In this article, learn what topgrading is, how it can help your hiring efforts, and what type of questions you can ask throughout the process.

What is Topgrading?

Think of topgrading as a more in-depth interview technique to truly reveal a candidate’s character, experience, values, and more. It is more thorough and comprises several processes as compared to regular screenings.

Through this series of interviews, recruiters can see recurring themes in their answers-- revealing a consistent pattern in their speech and way of thinking. Ultimately, it is conducted to guarantee a powerhouse team if done properly.

What are the Benefits of Topgrading?

Although it is very tedious and taxing, there are many benefits to this technique. To name some:

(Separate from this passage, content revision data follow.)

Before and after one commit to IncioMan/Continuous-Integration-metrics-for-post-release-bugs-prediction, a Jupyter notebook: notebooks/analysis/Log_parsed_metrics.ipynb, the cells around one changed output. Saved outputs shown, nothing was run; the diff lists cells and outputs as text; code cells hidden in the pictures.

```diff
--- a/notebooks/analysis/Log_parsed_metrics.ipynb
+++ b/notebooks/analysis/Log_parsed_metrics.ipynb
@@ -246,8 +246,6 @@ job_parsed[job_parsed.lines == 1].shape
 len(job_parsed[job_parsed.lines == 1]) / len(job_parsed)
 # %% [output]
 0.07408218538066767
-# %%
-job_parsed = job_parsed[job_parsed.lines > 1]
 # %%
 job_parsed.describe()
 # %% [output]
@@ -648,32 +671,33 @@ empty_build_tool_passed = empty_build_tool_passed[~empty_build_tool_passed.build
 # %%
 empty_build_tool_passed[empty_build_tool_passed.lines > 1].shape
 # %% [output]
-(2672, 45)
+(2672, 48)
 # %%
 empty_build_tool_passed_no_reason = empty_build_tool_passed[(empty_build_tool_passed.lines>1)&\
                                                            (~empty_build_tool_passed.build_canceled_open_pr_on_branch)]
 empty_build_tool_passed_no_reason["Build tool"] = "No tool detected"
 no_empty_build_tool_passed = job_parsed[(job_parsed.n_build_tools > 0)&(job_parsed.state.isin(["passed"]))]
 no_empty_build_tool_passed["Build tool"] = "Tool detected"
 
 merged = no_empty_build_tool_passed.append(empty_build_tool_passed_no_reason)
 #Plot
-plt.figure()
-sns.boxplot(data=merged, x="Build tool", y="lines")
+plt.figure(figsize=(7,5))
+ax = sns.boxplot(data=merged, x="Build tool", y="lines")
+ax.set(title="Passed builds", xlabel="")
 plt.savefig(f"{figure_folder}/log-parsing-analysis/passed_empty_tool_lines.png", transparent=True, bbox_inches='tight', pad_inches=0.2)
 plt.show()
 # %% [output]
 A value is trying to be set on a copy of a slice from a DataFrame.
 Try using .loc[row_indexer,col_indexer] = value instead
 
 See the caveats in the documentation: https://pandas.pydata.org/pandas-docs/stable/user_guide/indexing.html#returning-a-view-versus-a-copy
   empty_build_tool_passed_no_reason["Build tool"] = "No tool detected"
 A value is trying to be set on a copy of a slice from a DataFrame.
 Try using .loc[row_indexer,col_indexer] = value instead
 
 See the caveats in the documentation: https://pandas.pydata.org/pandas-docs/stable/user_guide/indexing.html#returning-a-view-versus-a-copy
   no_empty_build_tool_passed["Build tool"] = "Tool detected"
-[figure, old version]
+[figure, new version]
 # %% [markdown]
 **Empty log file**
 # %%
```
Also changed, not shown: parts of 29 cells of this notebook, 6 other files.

  1. You can ensure a clearer and more detailed job description. This helps recruiters find a better fit for the position needed to be filled.
  2. The interview process will be more organized and rigorous. This lets recruiters find top talents that can truly make a difference to the organization.
  3. Topgrading reveals so much more information beyond resumes. You will be able to see complete career history, compensation history, and others that can lead to better hiring decisions.
  4. You will benefit from the transparency coming from character references. You will know from a candidate’s previous employer firsthand how they were at work. This is vital because you would want to hire somebody who, at the very least, left their last post on good terms.
  5. … and many others!

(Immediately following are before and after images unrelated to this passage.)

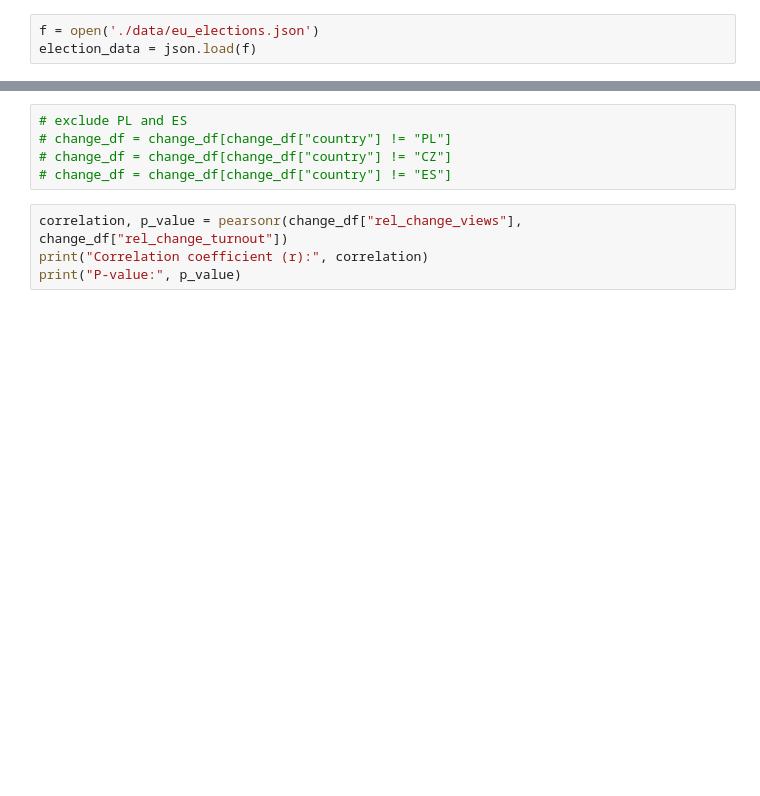
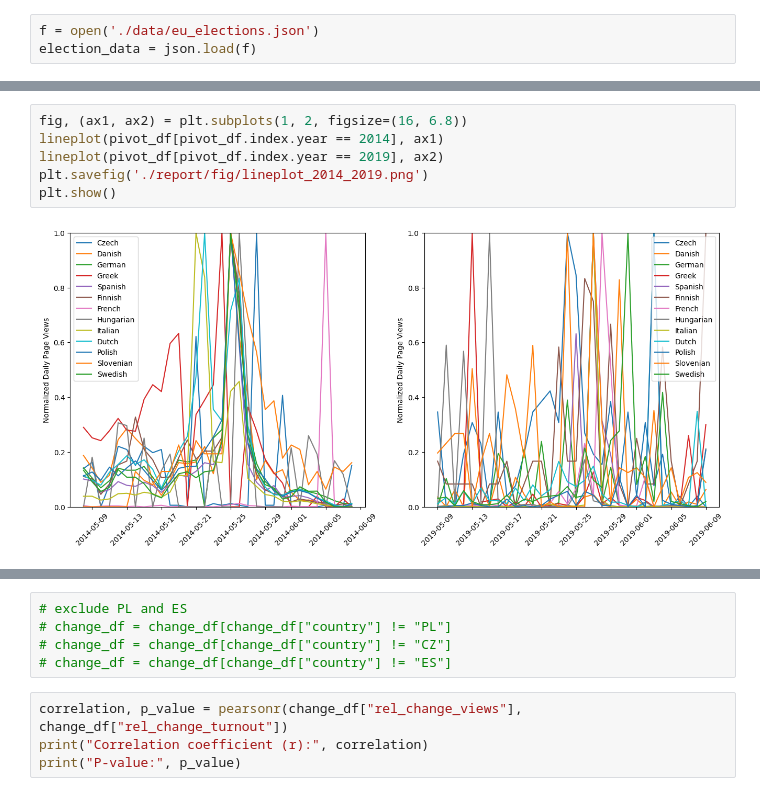
Before and after one commit to jstet/somda_project, a Jupyter notebook: analysis.ipynb, the cells around one changed output, grey strips where cells are left out. Drawn from its saved outputs; the diff is of its cells as text; blank space fills up the shorter version.

```diff
--- a/analysis.ipynb
+++ b/analysis.ipynb
@@ -60,0 +47,8 @@ KeyError: 'views_norm'
+# %%
+fig, (ax1, ax2) = plt.subplots(1, 2, figsize=(16, 6.8))
+lineplot(pivot_df[pivot_df.index.year == 2014], ax1)
+lineplot(pivot_df[pivot_df.index.year == 2019], ax2)
+plt.savefig('./report/fig/lineplot_2014_2019.png')
+plt.show()
+# %% [output]
+[figure, added]
```
Also changed, not shown: parts of 16 cells of this notebook, 19 other files.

What is the topgrading process?

With all those undeniable advantages, you might be wondering: how exactly is topgrading done? The topgrading process varies, but here is a 10-step guide that most recruiters adhere to.

Step #1: Re-evaluate the hiring process

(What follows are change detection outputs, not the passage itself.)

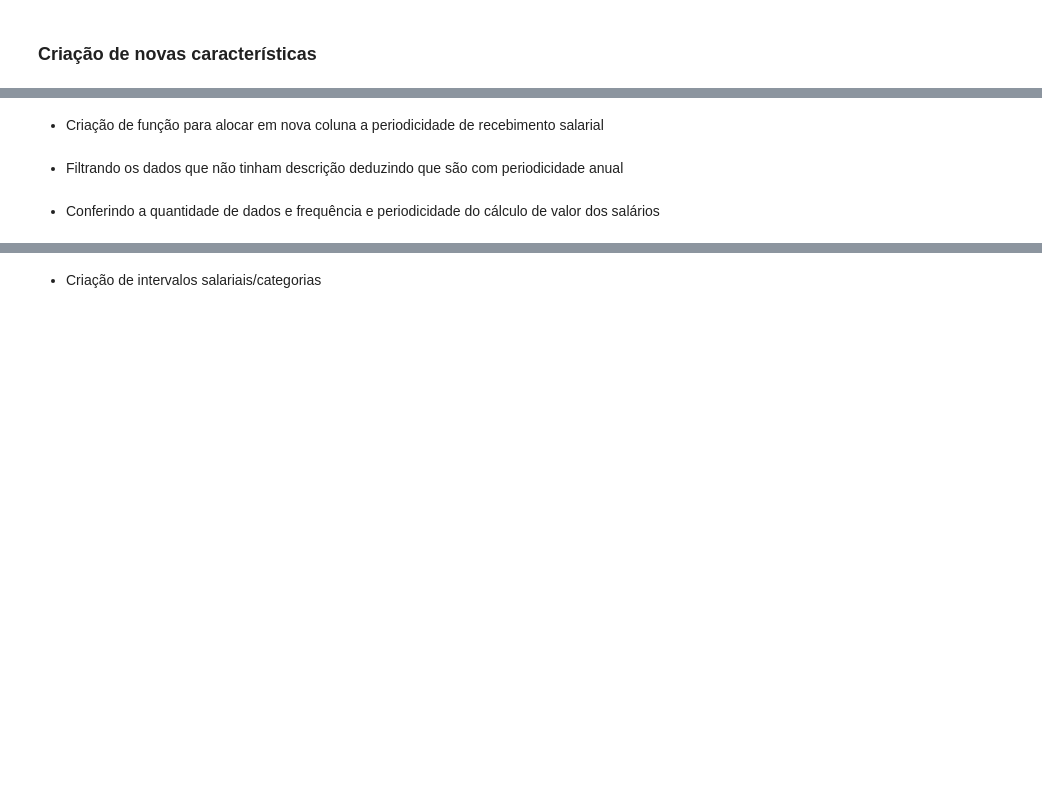
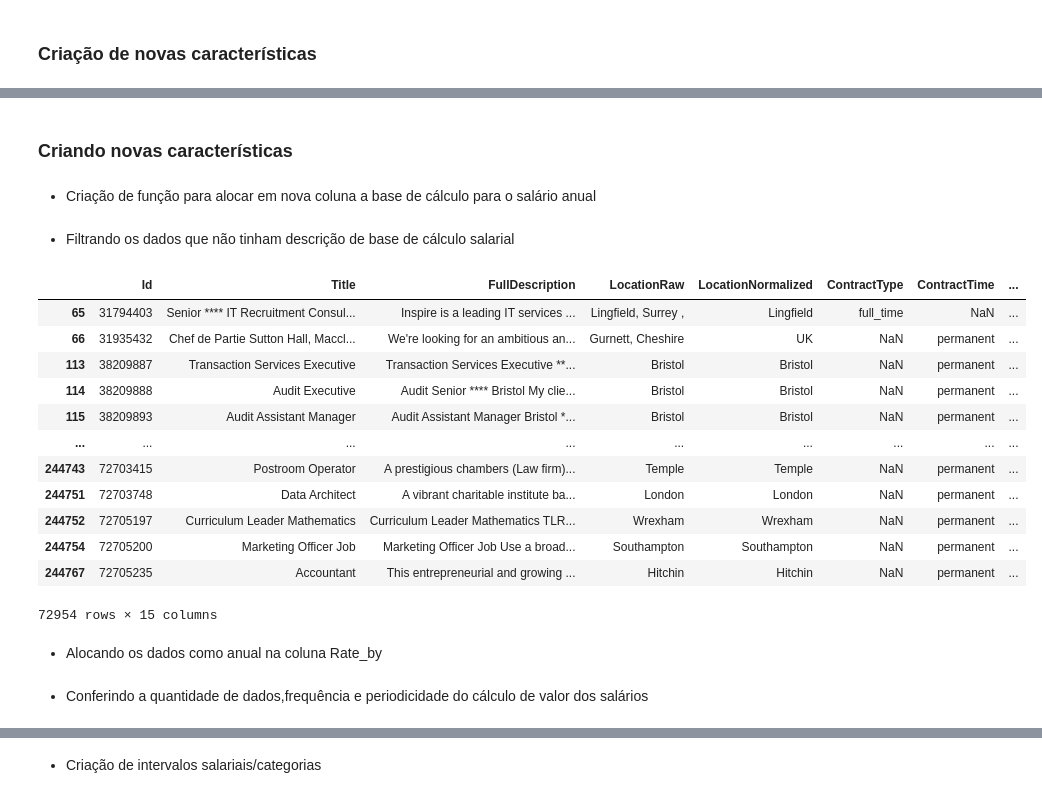
Before and after one commit to NophaieViscente/PredictSalary, a Jupyter notebook: PredictSalary_RegressionProblemExample_AED.ipynb, the cells around one changed output, grey strips where cells are left out. Drawn from its saved outputs; the diff is of its cells as text; code cells hidden in the pictures; blank space fills up the shorter version.

```diff
--- a/PredictSalary_RegressionProblemExample_AED.ipynb
+++ b/PredictSalary_RegressionProblemExample_AED.ipynb
@@ -201,0 +207,2 @@ len(salary_list)
+# %%
+low, high = listasSalaryRange(df_tmp.SalaryRaw)
@@ -201,0 +238,7 @@ len(salary_list)
+# %%
+# Alocando a faixa salarial nas colunas
+df_tmp['LowSalaryRange'] = low
+df_tmp['HighSalaryRange'] = high
+# Retirando os colchetes que vieram com a string
+df_tmp['LowSalaryRange'] = df_tmp['LowSalaryRange'].str.get(0)
+df_tmp['HighSalaryRange'] = df_tmp['HighSalaryRange'].str.get(0)
@@ -202,3 +254,5 @@ len(salary_list)
+# %% [markdown]
+### Criando novas características
 # %% [markdown]
-* Criação de função para alocar em nova coluna a periodicidade de recebimento salarial
+* Criação de função para alocar em nova coluna a base de cálculo para o salário anual
 # %%
@@ -221,5 +293,22 @@ df_tmp['Rate_by'] = df_tmp['SalaryRaw'].apply(base_salarial)
 # %% [markdown]
-* Filtrando os dados que não tinham descrição deduzindo que são com periodicidade anual
+* Filtrando os dados que não tinham descrição de base de cálculo salarial
 # %%
-filtro = df_tmp['Rate_by'] == ""
+filtroBaseCalculo = df_tmp['Rate_by'] == ""
+df_tmp[filtroBaseCalculo]
+# %% [output]
+|  | Id | Title | FullDescription | LocationRaw | LocationNormalized | ContractType | ContractTime | ... |
+| 65 | 31794403 | Senior **** IT Recruitment Consul... | Inspire is a leading IT services ... | Lingfield, Surrey , | Lingfield | full_time | NaN | ... |
+| 66 | 31935432 | Chef de Partie Sutton Hall, Maccl... | We're looking for an ambitious an... | Gurnett, Cheshire | UK | NaN | permanent | ... |
+| 113 | 38209887 | Transaction Services Executive | Transaction Services Executive **... | Bristol | Bristol | NaN | permanent | ... |
+| 114 | 38209888 | Audit Executive | Audit Senior **** Bristol My clie... | Bristol | Bristol | NaN | permanent | ... |
+| 115 | 38209893 | Audit Assistant Manager | Audit Assistant Manager Bristol *... | Bristol | Bristol | NaN | permanent | ... |
+| ... | ... | ... | ... | ... | ... | ... | ... | ... |
+| 244743 | 72703415 | Postroom Operator | A prestigious chambers (Law firm)... | Temple | Temple | NaN | permanent | ... |
+| 244751 | 72703748 | Data Architect | A vibrant charitable institute ba... | London | London | NaN | permanent | ... |
+| 244752 | 72705197 | Curriculum Leader Mathematics | Curriculum Leader Mathematics TLR... | Wrexham | Wrexham | NaN | permanent | ... |
+| 244754 | 72705200 | Marketing Officer Job | Marketing Officer Job Use a broad... | Southampton | Southampton | NaN | permanent | ... |
+| 244767 | 72705235 | Accountant | This entrepreneurial and growing ... | Hitchin | Hitchin | NaN | permanent | ... |
+72954 rows × 15 columns
+# %% [markdown]
+* Alocando os dados como anual na coluna Rate_by
 # %%
@@ -227,5 +316,5 @@ df_tmp.loc[filtro,'Rate_by'] = 'Yearly'
 # %% [markdown]
-* Conferindo a quantidade de dados e frequência e periodicidade do cálculo de valor dos salários
+* Conferindo a quantidade de dados,frequência e periodicidade do cálculo de valor dos salários
 # %%
 df_tmp.groupby('Rate_by').SalaryRaw.count()
 # %% [output]
```
Also changed, not shown: parts of 53 cells of this notebook.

First and foremost, you would want to re-evaluate your hiring process. How effective is it? How many bad hires have been made for the past year? Write down bottlenecks and pain points.

For example, you might need to improve job descriptions. These are the main doors to any application. If it’s poorly written, you can expect that not a lot of people will apply or there will be a mismatch in skills, values, experience, etc.

Step #2: Make a job scoreboard

Create certain criteria that you would want candidates to fulfill. What is your ideal candidate? They should be able to check all these boxes.

You can do this manually or you can also rely on features like our AI Recommendation System where candidate scorecards are automatically provided.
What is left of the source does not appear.